▸ **Task statement**
For each record here, output an exact copy.

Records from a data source
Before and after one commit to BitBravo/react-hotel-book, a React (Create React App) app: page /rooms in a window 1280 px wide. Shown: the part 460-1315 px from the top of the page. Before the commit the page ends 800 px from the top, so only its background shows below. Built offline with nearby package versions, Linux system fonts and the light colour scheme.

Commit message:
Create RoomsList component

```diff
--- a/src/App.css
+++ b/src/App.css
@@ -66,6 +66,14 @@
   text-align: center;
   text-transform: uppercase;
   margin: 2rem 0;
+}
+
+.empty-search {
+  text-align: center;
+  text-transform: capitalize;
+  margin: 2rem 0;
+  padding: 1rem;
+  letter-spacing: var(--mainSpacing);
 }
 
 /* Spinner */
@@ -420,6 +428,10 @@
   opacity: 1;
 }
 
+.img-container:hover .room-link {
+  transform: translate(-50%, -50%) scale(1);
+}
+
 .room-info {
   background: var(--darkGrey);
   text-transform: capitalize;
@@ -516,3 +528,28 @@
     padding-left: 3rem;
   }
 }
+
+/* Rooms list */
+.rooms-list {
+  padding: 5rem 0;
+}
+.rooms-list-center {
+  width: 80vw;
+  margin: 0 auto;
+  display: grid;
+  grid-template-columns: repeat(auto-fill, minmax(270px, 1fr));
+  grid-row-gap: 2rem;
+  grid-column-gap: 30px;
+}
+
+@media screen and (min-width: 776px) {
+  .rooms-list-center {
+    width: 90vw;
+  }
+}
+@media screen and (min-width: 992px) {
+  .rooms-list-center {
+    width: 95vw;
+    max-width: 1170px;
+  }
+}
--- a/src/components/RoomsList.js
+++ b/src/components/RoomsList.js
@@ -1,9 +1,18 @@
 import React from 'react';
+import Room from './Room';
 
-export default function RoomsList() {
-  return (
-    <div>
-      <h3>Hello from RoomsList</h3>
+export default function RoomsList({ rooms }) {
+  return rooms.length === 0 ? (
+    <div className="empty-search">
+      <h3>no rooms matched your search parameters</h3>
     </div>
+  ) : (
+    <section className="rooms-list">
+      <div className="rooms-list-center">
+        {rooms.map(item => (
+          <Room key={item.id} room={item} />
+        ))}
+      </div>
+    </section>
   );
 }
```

▸ **Answer space**
Before and after one commit to BitBravo/react-hotel-book, a React (Create React App) app: page /rooms in a window 1280 px wide. Shown: the part 460-1315 px from the top of the page. Before the commit the page ends 800 px from the top, so only its background shows below. Built offline with nearby package versions, Linux system fonts and the light colour scheme.

Commit message:
Create RoomsList component

```diff
--- a/src/App.css
+++ b/src/App.css
@@ -66,6 +66,14 @@
   text-align: center;
   text-transform: uppercase;
   margin: 2rem 0;
+}
+
+.empty-search {
+  text-align: center;
+  text-transform: capitalize;
+  margin: 2rem 0;
+  padding: 1rem;
+  letter-spacing: var(--mainSpacing);
 }
 
 /* Spinner */
@@ -420,6 +428,10 @@
   opacity: 1;
 }
 
+.img-container:hover .room-link {
+  transform: translate(-50%, -50%) scale(1);
+}
+
 .room-info {
   background: var(--darkGrey);
   text-transform: capitalize;
@@ -516,3 +528,28 @@
     padding-left: 3rem;
   }
 }
+
+/* Rooms list */
+.rooms-list {
+  padding: 5rem 0;
+}
+.rooms-list-center {
+  width: 80vw;
+  margin: 0 auto;
+  display: grid;
+  grid-template-columns: repeat(auto-fill, minmax(270px, 1fr));
+  grid-row-gap: 2rem;
+  grid-column-gap: 30px;
+}
+
+@media screen and (min-width: 776px) {
+  .rooms-list-center {
+    width: 90vw;
+  }
+}
+@media screen and (min-width: 992px) {
+  .rooms-list-center {
+    width: 95vw;
+    max-width: 1170px;
+  }
+}
--- a/src/components/RoomsList.js
+++ b/src/components/RoomsList.js
@@ -1,9 +1,18 @@
 import React from 'react';
+import Room from './Room';
 
-export default function RoomsList() {
-  return (
-    <div>
-      <h3>Hello from RoomsList</h3>
+export default function RoomsList({ rooms }) {
+  return rooms.length === 0 ? (
+    <div className="empty-search">
+      <h3>no rooms matched your search parameters</h3>
     </div>
+  ) : (
+    <section className="rooms-list">
+      <div className="rooms-list-center">
+        {rooms.map(item => (
+          <Room key={item.id} room={item} />
+        ))}
+      </div>
+    </section>
   );
 }
```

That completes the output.